Infection by pathogens that range from parasites to bacteria elicits vigorous antibody responses critical for host protection. It is clear that optimal humoral immune responses depend on T follicular helper (TFH) cells, lymphatic endothelial cells (LECs), and follicular dendritic cells (FDCs), which are subsets of immune cells that form direct, or cognate, interactions with B cells in secondary lymphoid organs to promote germinal center formation, isotype class-switching, and affinity maturation of the B cell receptor. While these cell types have recently been well-characterized, there remains a dearth of knowledge about the role of cytokines in driving their maintenance and expansion under both homeostatic and inflammatory conditions. Dr. Fairfax’s lab recently identified a role for IL-4 in the homeostatic maintenance of both FDCs and LECs in peripheral lymph nodes, as well as their expansion following immunization with both SEA and tetanus/diphtheria.

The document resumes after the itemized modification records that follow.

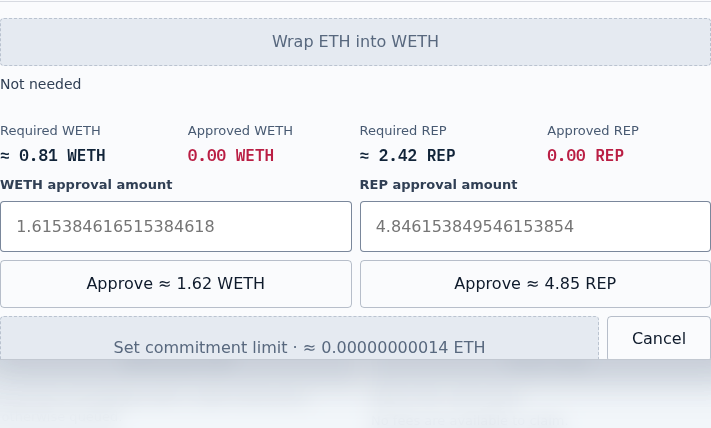
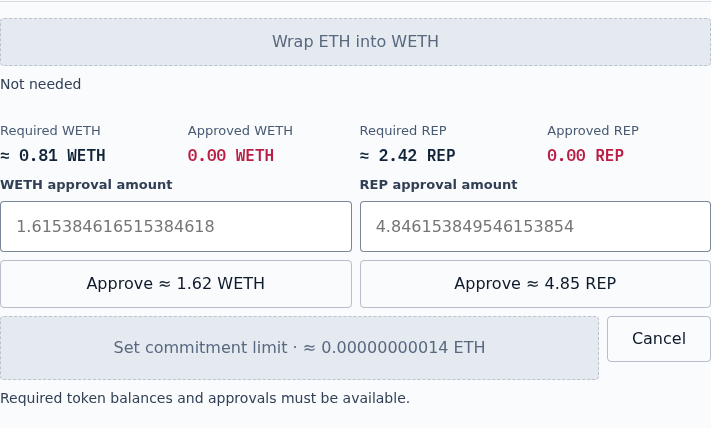
Validate persistent prerequisite controls and refresh final UI evidence

Changed region(s): [[0.0, 0.8201, 1.0, 0.9416]]

diff --git a/ui/statoblastShared/ts/features/security-pools/components/SecurityVaultSection.tsx b/ui/statoblastShared/ts/features/security-pools/components/SecurityVaultSection.tsx
@@ -10,17 +10,13 @@ import * as commonCopy from '@zoltar/ui-core-shared/copy/common.js'
 import * as securityPoolCopy from '../../../copy/securityPool.js'
 import { useEffect, useId, useRef, useState } from 'preact/hooks'
 import { AddressValue } from '@zoltar/ui-core-shared/components/AddressValue.js'
-import { CurrencyValue } from '@zoltar/ui-core-shared/components/CurrencyValue.js'
 import { FormInput } from '@zoltar/ui-core-shared/components/FormInput.js'
 import { LookupFieldRow } from '@zoltar/ui-core-shared/components/LookupFieldRow.js'
 import { LoadingText } from '@zoltar/ui-core-shared/components/LoadingText.js'
-import { MetricGrid } from '@zoltar/ui-core-shared/components/MetricGrid.js'
-import { MetricField } from '@zoltar/ui-core-shared/components/MetricField.js'
 import { OperationModal } from '@zoltar/ui-core-shared/components/OperationModal.js'
 import { RouteWorkflowPanel } from '@zoltar/ui-core-shared/components/RouteWorkflowPanel.js'
 import { SectionBlock } from '@zoltar/ui-core-shared/components/SectionBlock.js'
 import { StateHint } from '@zoltar/ui-core-shared/components/StateHint.js'
-import { TimestampValue } from '@zoltar/ui-core-shared/components/TimestampValue.js'
 import { normalizeAddress, sameAddress } from '@zoltar/ui-core-shared/lib/address.js'
 import { formatCurrencyBalanceWithUnit, formatCurrencyInputBalance } from '@zoltar/ui-core-shared/lib/formatters.js'
 import { balanceShortage } from '@zoltar/ui-core-shared/forms/inputs.js'
@@ -63,9 +59,8 @@ import {
 import type { SecurityVaultSectionProps } from '../../types.js'
 import { VaultBackingFactorForm, VaultBackingFactorModal } from './VaultBackingFactorForm.js'
 import { SelectedVaultSummarySection } from './SelectedVaultSummarySection.js'
-import { RepPriceStatusLabel } from './RepPriceStatusLabel.js'
 import { VaultQueuedOperationStatusCards } from './VaultQueuedOperationStatusCard.js'
-import { VaultActionLaunchers, VaultDepositAmountField, VaultDepositApprovalControl, VaultRepExitActionButton, VaultRepWithdrawAmountField } from './SecurityVaultActionFields.js'
+import { VaultWithdrawalSummaryMetrics, VaultActionLaunchers, VaultDepositAmountField, VaultDepositApprovalControl, VaultRepExitActionButton, VaultRepWithdrawAmountField } from './SecurityVaultActionFields.js'
 import { SecurityVaultInlineActionSections } from './SecurityVaultInlineActionSections.js'
 
 export function SecurityVaultSection({
@@ -507,28 +502,7 @@ export function SecurityVaultSection({
 					<>
 						{effectiveRepExitMode === 'redeem' ? null : <VaultQueuedOperationStatusCards {...operationStatusProps} operation='withdrawRep' />}
 						<SelectedVaultSummarySection {...selectedVaultSummaryProps} underwritingLimitAttoEth={currentSelectedVaultDetails.underwritingLimitAttoEth} securityVaultDetails={currentSelectedVaultDetails} variant='embedded' />
-						<MetricGrid>
-							<MetricField label={repExitAmountLabel}>
-								{(() => {
-									if (effectiveRepExitMode === 'redeem') {
-										if (redeemableRepAmountAttoRep === undefined) return '—'
-
-										return <CurrencyValue value={redeemableRepAmountAttoRep} suffix={commonCopy.rep} />
-									}
-									if (maximumWithdrawableAttoRep === undefined) return '—'
-
-									return <CurrencyValue value={maximumWithdrawableAttoRep} suffix={commonCopy.rep} />
-								})()}
-								{effectiveRepExitMode === 'redeem' || !withdrawalPrice.isEstimate ? undefined : <RepPriceStatusLabel />}
-							</MetricField>
-							{effectiveRepExitMode === 'redeem' ? (
-								<MetricField label={commonCopy.disputeStakedAttoRep}>
-									<CurrencyValue value={currentSelectedVaultDetails.disputeStakedAttoRep} suffix={commonCopy.rep} />
-								</MetricField>
-							) : (
-								<MetricField label={securityPoolCopy.priceValidUntil}>{oraclePriceValidUntilTimestamp === undefined ? commonCopy.unavailable : <TimestampValue timestamp={oraclePriceValidUntilTimestamp} />}</MetricField>
-							)}
-						</MetricGrid>
+						<VaultWithdrawalSummaryMetrics amountLabel={repExitAmountLabel} maximumWithdrawableAttoRep={maximumWithdrawableAttoRep} isEstimate={withdrawalPrice.isEstimate} priceValidUntil={oraclePriceValidUntilTimestamp} />
 						{repWithdrawAmountField}
 						{effectiveRepExitMode === 'redeem' ? null : stagedOperationTimeoutField}
 						{withdrawPriceFields}

diff --git a/ui/statoblast/ts/tests/app/requestPriceModal.test.tsx b/ui/statoblast/ts/tests/app/requestPriceModal.test.tsx
@@ -270,7 +270,7 @@ test('prepares approval and request actions alongside editable price controls in
 		expect(queries.queryByRole('button', { name: 'Review funding and steps' })).toBeNull()
 		expect(submitted).toBe(0)
 		await act(() => fireEvent.input(queries.getByRole('textbox', { name: 'OpenOracle REP per ETH starting price' }), { target: { value: '' } }))
-		expect(queries.queryByRole('button', { name: /Approve.*REP/ })).toBeNull()
+		expect(queries.getByRole('button', { name: /Approve.*REP/ }).hasAttribute('disabled')).toBe(true)
 		expect(document.querySelector('.transaction-funding')).toBeNull()
 		for (const value of ['0', '-1', 'abc', '0.0000000000000000001', (2n ** 256n).toString()]) {
 			await act(() => fireEvent.input(queries.getByRole('textbox', { name: 'OpenOracle REP per ETH starting price' }), { target: { value } }))
@@ -1084,7 +1084,7 @@ test('ignores a quote completed after the dialog closes and reopens', async () =
 	}
 })
 
-test('keeps the empty price form compact until an estimate is entered', async () => {
+test('keeps funding controls visible and disabled until a price estimate is entered', async () => {
 	const dom = installDomEnvironment()
 	let preparations = 0
 	const rendered = await renderIntoDocument(
@@ -1100,7 +1100,9 @@ test('keeps the empty price form compact until an estimate is entered', async ()
 		const queries = within(document.body)
 		expect(queries.getByText('Enter a starting price.')).not.toBeNull()
 		expect(document.querySelector('.transaction-funding')).toBeNull()
-		expect(queries.queryByRole('button', { name: /Approve.*(REP|WETH)/ })).toBeNull()
+		const approvals = queries.getAllByRole('button', { name: /Approve.*(REP|WETH)/ })
+		expect(approvals).toHaveLength(2)
+		expect(approvals.every(button => button.hasAttribute('disabled'))).toBe(true)
 		const button = queries.getByRole('button', { name: /^Request new price/ })
 		expect(button.hasAttribute('disabled')).toBe(true)
 		const reasonId = button.getAttribute('aria-describedby')
@@ -1146,7 +1148,7 @@ test('keeps the preview while satisfied approvals are skipped before the final r
 		await act(() => fireEvent.input(queries.getByRole('textbox', { name: 'OpenOracle REP per ETH starting price' }), { target: { value: '1.25' } }))
 		await settle()
 		expect(transactionSteps.value?.activeIndex).toBe(-1)
-		expect(rendered.container.querySelectorAll('.approval-amount-field')).toHaveLength(0)
+		expect(rendered.container.querySelectorAll('.approval-amount-field')).toHaveLength(2)
 		expect(queries.getByRole('button', { name: /Preparing funding and approvals/ }).hasAttribute('disabled')).toBe(true)
 		// The busy button carries the preparing state; the prompt paragraph does not repeat it.
 		expect(rendered.container.querySelector('.price-request-estimate-prompt')?.textContent).toBe('')

diff --git a/ui/statoblastShared/ts/features/security-pools/components/SecurityVaultActionFields.tsx b/ui/statoblastShared/ts/features/security-pools/components/SecurityVaultActionFields.tsx
@@ -1,3 +1,8 @@
+import { CurrencyValue } from '@zoltar/ui-core-shared/components/CurrencyValue.js'
+import { MetricGrid } from '@zoltar/ui-core-shared/components/MetricGrid.js'
+import { MetricField } from '@zoltar/ui-core-shared/components/MetricField.js'
+import { TimestampValue } from '@zoltar/ui-core-shared/components/TimestampValue.js'
+import { RepPriceStatusLabel } from './RepPriceStatusLabel.js'
 import { UserMessage } from '@zoltar/ui-core-shared/components/UserMessage.js'
 import * as commonCopy from '@zoltar/ui-core-shared/copy/common.js'
 import * as securityPoolCopy from '../../../copy/securityPool.js'
@@ -235,5 +240,17 @@ export function VaultActionLaunchers({
 			<ErrorNotice message={securityVaultError} />
 			<ErrorNotice message={walletRepBalanceError} />
 		</>
+	)
+}
+
+export function VaultWithdrawalSummaryMetrics({ amountLabel, maximumWithdrawableAttoRep, isEstimate, priceValidUntil }: { amountLabel: string; maximumWithdrawableAttoRep: bigint | undefined; isEstimate: boolean; priceValidUntil: bigint | undefined }) {
+	return (
+		<MetricGrid>
+			<MetricField label={amountLabel}>
+				<CurrencyValue value={maximumWithdrawableAttoRep} suffix={commonCopy.rep} />
+				{isEstimate ? <RepPriceStatusLabel /> : undefined}
+			</MetricField>
+			<MetricField label={securityPoolCopy.priceValidUntil}>{priceValidUntil === undefined ? commonCopy.unavailable : <TimestampValue timestamp={priceValidUntil} />}</MetricField>
+		</MetricGrid>
 	)
 }

diff --git a/ui/coreShared/ts/components/TransactionFundingActionsPlaceholder.tsx b/ui/coreShared/ts/components/TransactionFundingActionsPlaceholder.tsx
@@ -10,7 +10,7 @@ export function TransactionFundingActionsPlaceholder({ actionLabel, loading, res
 			<div className='transaction-plan-action transaction-plan-action-wide'>
 				<TransactionActionButton idleLabel={transactionCopy.wrapEthIntoWeth} pendingLabel={commonCopy.loading} availability={{ disabled: true, reason: transactionCopy.prerequisitesRequired }} onClick={() => undefined} />
 			</div>
-			{['WETH', commonCopy.rep].map(tokenSymbol => (
+			{[commonCopy.weth, commonCopy.rep].map(tokenSymbol => (
 				<div key={tokenSymbol} className='transaction-plan-action'>
 					<TokenApprovalControl
 						compact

An increasing body of literature has established an inverse correlation between chronic helminth infections (e.g., trematodes, roundworms) and inflammatory diseases such as asthma, inflammatory bowel disease, and, importantly, metabolic syndrome and diabetes. Murine models of Schistosoma mansoni infection have demonstrated that both patent infection and exposure to SEA leads to lower levels of total serum cholesterol and a beneficial increase in the ratio of HDL to LDL cholesterol, reducing atherogenesis and plaque size in the ApoE CVD/atherosclerosis model. Despite strong evidence that a history of Schistosome infection exerts a protective effect against the development of metabolic syndrome, obesity, and CVD, a major gap exists in our understanding of the mechanism(s) underlying this protection. We have recently identified that S. mansoni infection induces profound transcriptional alterations in global metabolic pathways of hepatic macrophages, including changes to phospholipid and cholesterol metabolism, as well as, amino acid biosynthesis and glucagon signaling. Dr. Fairfax’s future work will focus on establishing the heritability of S. mansoni induced metabolic changes in the monocyte/macrophage lineage, and their ability to protect from metabolic disorders. Her long-term goal for this area of research is to use schistosome infection as a tool to identify novel immunological pathways for treatment of insulin resistance and atherosclerosis.